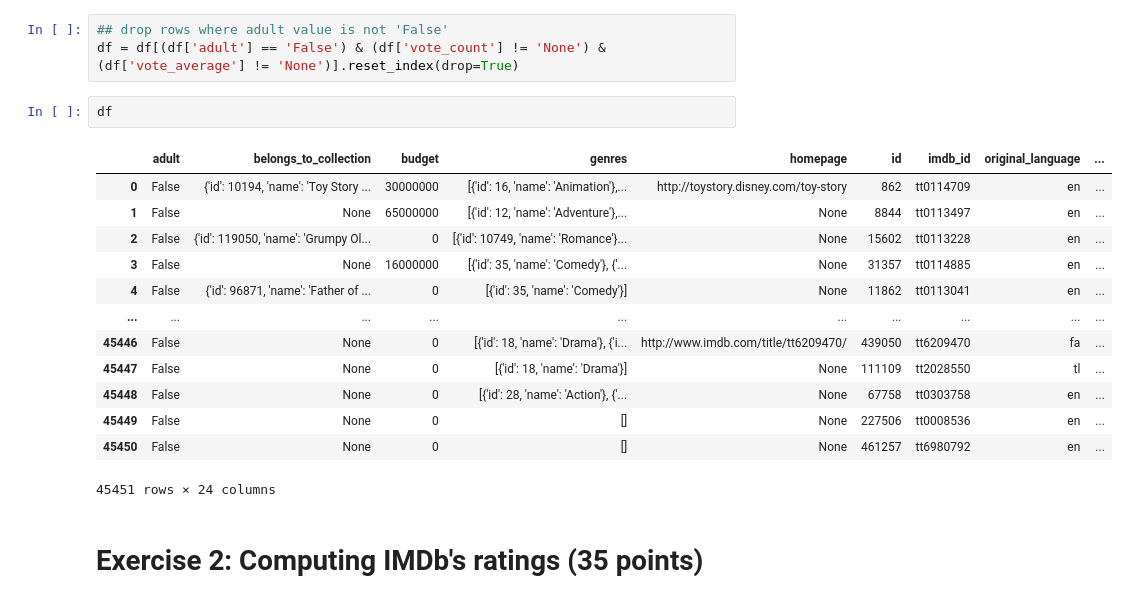
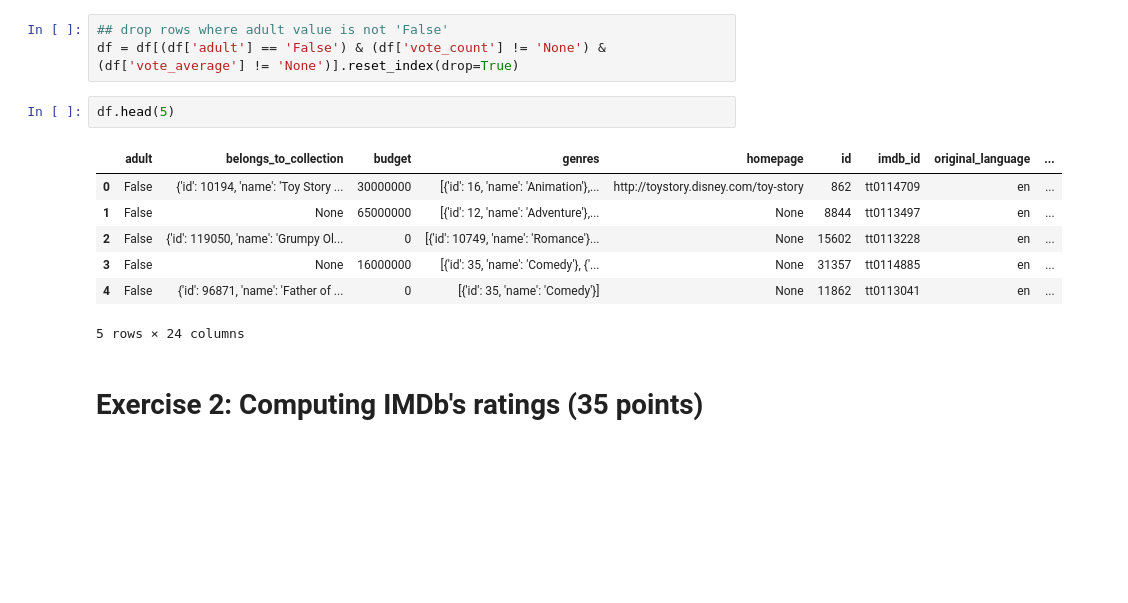
Before and after one commit to hanlululu/02807-Computational-tools-for-Data-Science, a Jupyter notebook: Project1/02807_Project_1.ipynb, the cells around one changed output. Cells and saved outputs as stored; diff of their text form; blank space fills up the shorter version.

```diff
--- a/Project1/02807_Project_1.ipynb
+++ b/Project1/02807_Project_1.ipynb
@@ -230,21 +231,15 @@ Do not loop over rows to perform these checks. Use Pandas' built-in functionalit
 ## drop rows where adult value is not 'False'
 df = df[(df['adult'] == 'False') & (df['vote_count'] != 'None') & (df['vote_average'] != 'None')].reset_index(drop=True)
 # %%
-df
+df.head(5)
 # %% [output]
 |  | adult | belongs_to_collection | budget | genres | homepage | id | imdb_id | original_language | ... |
 | 0 | False | {'id': 10194, 'name': 'Toy Story ... | 30000000 | [{'id': 16, 'name': 'Animation'},... | http://toystory.disney.com/toy-story | 862 | tt0114709 | en | ... |
 | 1 | False | None | 65000000 | [{'id': 12, 'name': 'Adventure'},... | None | 8844 | tt0113497 | en | ... |
 | 2 | False | {'id': 119050, 'name': 'Grumpy Ol... | 0 | [{'id': 10749, 'name': 'Romance'}... | None | 15602 | tt0113228 | en | ... |
 | 3 | False | None | 16000000 | [{'id': 35, 'name': 'Comedy'}, {'... | None | 31357 | tt0114885 | en | ... |
 | 4 | False | {'id': 96871, 'name': 'Father of ... | 0 | [{'id': 35, 'name': 'Comedy'}] | None | 11862 | tt0113041 | en | ... |
-| ... | ... | ... | ... | ... | ... | ... | ... | ... | ... |
-| 45446 | False | None | 0 | [{'id': 18, 'name': 'Drama'}, {'i... | http://www.imdb.com/title/tt6209470/ | 439050 | tt6209470 | fa | ... |
-| 45447 | False | None | 0 | [{'id': 18, 'name': 'Drama'}] | None | 111109 | tt2028550 | tl | ... |
-| 45448 | False | None | 0 | [{'id': 28, 'name': 'Action'}, {'... | None | 67758 | tt0303758 | en | ... |
-| 45449 | False | None | 0 | [] | None | 227506 | tt0008536 | en | ... |
-| 45450 | False | None | 0 | [] | None | 461257 | tt6980792 | en | ... |
-45451 rows × 24 columns
+5 rows × 24 columns
 # %% [markdown]
 # Exercise 2: Computing IMDb's ratings (35 points)
 # %% [markdown]
```
Also changed, not shown: parts of 21 cells of this notebook.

--*--

DIRECTIONS FOR THIS TASK:
Where a line in the records above holds the string "rows", it counts toward the total; give that total alone.

COMPLETED EXERCISE:
4